Look through the entries below for the string "elsewhere", and copy each line where it is found.

**Source material**
Segment Open
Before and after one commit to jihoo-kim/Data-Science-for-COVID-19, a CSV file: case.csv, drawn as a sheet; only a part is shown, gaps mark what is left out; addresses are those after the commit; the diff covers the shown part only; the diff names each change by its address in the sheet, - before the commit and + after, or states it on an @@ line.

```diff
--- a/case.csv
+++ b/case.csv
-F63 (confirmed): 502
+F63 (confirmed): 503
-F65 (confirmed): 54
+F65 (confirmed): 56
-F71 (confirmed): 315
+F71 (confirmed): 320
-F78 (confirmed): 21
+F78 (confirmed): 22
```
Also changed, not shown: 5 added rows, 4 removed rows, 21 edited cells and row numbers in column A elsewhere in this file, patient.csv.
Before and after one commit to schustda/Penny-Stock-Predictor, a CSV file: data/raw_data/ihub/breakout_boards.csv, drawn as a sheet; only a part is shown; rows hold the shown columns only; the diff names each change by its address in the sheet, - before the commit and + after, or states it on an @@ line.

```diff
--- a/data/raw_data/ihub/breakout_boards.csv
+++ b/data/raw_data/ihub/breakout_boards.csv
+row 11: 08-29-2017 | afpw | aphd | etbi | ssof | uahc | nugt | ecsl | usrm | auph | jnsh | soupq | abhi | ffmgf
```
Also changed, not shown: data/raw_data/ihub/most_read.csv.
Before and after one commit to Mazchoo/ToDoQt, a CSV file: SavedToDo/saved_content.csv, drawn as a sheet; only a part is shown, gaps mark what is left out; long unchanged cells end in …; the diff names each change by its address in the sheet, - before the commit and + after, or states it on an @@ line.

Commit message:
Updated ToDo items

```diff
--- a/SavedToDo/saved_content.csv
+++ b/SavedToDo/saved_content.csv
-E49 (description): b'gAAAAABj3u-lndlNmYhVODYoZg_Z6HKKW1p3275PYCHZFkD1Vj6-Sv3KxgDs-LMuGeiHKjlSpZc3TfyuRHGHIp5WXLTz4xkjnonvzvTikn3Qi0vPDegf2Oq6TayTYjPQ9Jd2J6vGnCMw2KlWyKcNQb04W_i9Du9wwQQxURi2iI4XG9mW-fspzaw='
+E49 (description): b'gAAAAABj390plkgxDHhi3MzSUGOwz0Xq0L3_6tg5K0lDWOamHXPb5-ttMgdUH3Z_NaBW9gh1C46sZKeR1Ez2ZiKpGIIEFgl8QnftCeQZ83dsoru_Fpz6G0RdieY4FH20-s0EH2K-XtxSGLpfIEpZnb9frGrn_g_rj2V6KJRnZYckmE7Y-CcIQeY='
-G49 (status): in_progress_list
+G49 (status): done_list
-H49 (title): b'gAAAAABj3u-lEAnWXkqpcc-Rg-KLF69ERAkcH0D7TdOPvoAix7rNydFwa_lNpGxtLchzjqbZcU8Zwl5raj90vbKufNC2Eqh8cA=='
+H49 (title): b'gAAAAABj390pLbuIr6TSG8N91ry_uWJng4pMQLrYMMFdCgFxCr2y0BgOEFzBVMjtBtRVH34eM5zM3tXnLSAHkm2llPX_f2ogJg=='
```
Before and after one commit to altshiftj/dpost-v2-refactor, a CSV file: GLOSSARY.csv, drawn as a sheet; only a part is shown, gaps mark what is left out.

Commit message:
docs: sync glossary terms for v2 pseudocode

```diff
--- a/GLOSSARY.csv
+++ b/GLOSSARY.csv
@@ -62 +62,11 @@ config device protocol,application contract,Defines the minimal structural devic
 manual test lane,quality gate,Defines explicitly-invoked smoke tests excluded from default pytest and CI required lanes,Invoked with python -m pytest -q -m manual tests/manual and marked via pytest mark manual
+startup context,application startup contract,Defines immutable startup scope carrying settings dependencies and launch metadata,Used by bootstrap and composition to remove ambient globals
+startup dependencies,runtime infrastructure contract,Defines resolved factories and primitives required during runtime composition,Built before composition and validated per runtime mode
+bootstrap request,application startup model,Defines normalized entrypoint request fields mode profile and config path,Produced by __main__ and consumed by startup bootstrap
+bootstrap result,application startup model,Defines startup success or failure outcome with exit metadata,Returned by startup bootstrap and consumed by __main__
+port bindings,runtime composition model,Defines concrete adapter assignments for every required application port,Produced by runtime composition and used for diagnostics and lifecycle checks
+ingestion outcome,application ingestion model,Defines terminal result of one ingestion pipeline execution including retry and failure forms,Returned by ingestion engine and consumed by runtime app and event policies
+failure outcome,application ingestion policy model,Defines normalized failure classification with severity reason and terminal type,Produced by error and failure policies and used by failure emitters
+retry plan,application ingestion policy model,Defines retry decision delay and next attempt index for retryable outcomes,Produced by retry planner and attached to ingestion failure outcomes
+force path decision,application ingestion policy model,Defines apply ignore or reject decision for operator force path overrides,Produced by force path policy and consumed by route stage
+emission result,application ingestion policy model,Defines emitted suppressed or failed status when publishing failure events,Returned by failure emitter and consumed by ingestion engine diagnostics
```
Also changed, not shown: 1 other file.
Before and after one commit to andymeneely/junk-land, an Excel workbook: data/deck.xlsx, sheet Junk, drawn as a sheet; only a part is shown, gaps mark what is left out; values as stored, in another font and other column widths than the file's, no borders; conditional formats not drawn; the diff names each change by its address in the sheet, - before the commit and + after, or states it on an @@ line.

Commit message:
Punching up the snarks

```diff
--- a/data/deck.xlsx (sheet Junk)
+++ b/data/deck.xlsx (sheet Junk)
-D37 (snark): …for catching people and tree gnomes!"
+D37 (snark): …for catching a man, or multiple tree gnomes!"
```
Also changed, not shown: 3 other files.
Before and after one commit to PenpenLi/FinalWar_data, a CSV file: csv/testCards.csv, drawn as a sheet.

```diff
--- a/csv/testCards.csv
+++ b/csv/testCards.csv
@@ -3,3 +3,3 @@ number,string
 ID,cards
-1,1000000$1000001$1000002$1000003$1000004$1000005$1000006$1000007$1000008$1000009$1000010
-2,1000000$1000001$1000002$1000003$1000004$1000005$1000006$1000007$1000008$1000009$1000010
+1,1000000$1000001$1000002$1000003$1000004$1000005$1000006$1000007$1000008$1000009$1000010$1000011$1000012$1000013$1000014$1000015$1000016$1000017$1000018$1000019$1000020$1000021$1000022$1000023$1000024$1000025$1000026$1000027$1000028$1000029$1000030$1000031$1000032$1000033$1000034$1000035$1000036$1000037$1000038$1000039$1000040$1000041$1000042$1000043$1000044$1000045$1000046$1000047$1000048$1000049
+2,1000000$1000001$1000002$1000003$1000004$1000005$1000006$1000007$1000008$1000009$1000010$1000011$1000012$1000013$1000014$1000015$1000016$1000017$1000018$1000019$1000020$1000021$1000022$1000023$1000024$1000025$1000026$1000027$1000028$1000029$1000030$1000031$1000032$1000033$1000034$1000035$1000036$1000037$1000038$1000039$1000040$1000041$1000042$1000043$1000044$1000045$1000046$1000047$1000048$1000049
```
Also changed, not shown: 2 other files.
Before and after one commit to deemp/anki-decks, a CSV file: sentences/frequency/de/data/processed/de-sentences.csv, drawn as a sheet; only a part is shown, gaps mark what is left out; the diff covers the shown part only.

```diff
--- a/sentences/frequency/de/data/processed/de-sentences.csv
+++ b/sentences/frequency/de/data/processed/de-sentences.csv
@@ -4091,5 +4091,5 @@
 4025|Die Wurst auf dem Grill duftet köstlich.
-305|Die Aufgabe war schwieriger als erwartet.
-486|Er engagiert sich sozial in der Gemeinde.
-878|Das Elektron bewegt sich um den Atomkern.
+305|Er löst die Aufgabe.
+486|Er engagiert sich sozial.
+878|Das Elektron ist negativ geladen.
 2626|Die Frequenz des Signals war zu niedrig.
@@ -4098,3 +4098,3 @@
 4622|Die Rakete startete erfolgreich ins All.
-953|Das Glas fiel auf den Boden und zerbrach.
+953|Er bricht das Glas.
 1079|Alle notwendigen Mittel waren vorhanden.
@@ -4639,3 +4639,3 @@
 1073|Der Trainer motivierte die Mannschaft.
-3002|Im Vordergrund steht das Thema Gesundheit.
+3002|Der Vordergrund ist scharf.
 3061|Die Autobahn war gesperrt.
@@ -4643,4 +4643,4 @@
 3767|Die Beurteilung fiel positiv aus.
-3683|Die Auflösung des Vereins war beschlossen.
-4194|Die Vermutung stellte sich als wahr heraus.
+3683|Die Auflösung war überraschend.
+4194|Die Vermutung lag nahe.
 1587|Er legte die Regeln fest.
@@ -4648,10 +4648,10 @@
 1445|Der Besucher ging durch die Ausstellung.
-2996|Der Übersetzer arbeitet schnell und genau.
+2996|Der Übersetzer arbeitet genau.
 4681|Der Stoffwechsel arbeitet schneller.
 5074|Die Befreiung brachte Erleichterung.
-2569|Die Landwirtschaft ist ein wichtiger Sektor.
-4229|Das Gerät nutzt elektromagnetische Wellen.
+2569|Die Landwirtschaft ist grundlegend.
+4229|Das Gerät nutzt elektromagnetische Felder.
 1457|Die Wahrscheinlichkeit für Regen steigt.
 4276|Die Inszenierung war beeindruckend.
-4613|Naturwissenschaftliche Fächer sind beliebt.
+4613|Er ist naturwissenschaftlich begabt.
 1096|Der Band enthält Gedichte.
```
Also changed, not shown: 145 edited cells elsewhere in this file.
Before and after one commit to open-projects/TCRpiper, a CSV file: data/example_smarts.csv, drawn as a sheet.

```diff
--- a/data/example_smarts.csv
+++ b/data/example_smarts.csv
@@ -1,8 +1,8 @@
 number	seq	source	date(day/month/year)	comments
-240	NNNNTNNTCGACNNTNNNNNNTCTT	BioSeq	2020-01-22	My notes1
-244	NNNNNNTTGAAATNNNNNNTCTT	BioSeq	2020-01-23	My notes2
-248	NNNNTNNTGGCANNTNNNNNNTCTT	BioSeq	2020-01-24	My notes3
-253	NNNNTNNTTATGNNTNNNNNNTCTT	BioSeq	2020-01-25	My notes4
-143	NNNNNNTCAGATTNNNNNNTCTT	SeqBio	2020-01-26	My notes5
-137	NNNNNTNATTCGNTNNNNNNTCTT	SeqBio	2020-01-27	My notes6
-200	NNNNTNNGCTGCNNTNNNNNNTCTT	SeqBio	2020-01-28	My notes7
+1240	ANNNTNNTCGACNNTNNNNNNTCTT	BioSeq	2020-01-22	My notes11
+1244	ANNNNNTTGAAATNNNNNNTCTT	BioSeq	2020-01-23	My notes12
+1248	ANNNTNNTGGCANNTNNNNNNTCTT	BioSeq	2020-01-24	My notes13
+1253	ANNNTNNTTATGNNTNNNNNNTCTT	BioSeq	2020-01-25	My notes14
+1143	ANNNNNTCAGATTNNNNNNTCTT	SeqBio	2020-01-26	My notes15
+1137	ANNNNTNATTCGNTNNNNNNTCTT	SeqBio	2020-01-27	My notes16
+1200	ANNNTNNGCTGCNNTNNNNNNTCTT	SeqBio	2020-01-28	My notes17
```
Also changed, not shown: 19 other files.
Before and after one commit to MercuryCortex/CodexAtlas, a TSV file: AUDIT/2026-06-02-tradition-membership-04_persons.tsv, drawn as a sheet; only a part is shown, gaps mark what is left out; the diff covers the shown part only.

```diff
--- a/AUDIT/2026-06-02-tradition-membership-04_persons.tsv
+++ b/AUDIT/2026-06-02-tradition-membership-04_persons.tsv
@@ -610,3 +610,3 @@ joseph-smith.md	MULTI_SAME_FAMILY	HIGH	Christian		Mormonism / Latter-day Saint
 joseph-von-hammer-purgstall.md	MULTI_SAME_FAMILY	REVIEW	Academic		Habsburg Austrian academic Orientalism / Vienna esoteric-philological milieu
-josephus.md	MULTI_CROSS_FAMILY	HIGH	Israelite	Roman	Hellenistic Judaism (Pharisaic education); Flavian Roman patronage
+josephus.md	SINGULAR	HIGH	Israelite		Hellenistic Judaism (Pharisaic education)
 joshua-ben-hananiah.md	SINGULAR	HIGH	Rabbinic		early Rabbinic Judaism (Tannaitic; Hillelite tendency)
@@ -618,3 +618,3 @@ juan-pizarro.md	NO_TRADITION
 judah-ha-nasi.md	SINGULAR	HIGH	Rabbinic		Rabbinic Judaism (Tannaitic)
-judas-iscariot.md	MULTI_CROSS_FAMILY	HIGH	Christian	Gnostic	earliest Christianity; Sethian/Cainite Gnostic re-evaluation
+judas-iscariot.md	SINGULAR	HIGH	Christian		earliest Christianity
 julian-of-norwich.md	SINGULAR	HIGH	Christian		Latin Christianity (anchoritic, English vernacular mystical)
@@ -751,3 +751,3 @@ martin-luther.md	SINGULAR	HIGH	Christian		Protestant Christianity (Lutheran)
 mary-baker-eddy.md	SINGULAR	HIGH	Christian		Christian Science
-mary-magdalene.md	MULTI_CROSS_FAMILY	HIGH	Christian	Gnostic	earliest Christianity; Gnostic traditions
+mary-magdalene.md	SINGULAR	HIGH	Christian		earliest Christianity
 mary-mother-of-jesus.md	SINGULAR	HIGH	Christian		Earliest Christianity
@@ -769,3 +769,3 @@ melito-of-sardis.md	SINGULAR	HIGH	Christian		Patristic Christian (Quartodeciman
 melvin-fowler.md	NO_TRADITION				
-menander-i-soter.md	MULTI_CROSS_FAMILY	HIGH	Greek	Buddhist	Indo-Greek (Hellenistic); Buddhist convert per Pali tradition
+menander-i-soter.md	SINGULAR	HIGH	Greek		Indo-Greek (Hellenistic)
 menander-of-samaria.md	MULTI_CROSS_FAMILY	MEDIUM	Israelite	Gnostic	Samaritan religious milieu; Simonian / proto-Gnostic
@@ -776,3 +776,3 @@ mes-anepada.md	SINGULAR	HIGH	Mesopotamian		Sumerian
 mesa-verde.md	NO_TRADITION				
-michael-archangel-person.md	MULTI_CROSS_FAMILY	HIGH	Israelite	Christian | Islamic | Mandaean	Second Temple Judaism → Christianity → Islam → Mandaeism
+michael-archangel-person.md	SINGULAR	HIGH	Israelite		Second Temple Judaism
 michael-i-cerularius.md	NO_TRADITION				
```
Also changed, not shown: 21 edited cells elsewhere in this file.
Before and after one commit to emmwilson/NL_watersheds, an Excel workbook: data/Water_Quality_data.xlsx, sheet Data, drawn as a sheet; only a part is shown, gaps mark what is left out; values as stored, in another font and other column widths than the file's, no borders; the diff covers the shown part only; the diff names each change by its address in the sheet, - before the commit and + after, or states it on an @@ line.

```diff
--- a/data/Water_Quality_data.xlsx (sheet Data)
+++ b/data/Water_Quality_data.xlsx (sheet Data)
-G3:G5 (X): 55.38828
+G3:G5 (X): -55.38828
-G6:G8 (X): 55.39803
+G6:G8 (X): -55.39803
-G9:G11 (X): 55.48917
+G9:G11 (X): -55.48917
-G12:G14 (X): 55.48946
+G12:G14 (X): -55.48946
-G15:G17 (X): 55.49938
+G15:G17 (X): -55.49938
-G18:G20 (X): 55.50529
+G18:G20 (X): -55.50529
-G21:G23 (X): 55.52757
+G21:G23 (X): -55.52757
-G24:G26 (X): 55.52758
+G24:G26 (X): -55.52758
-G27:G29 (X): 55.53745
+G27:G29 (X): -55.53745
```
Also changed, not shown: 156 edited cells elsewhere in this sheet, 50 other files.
Segment Closed
**Task output**
Also changed, not shown: 5 added rows, 4 removed rows, 21 edited cells and row numbers in column A elsewhere in this file, patient.csv.
Also changed, not shown: 145 edited cells elsewhere in this file.
Also changed, not shown: 21 edited cells elsewhere in this file.
Also changed, not shown: 156 edited cells elsewhere in this sheet, 50 other files.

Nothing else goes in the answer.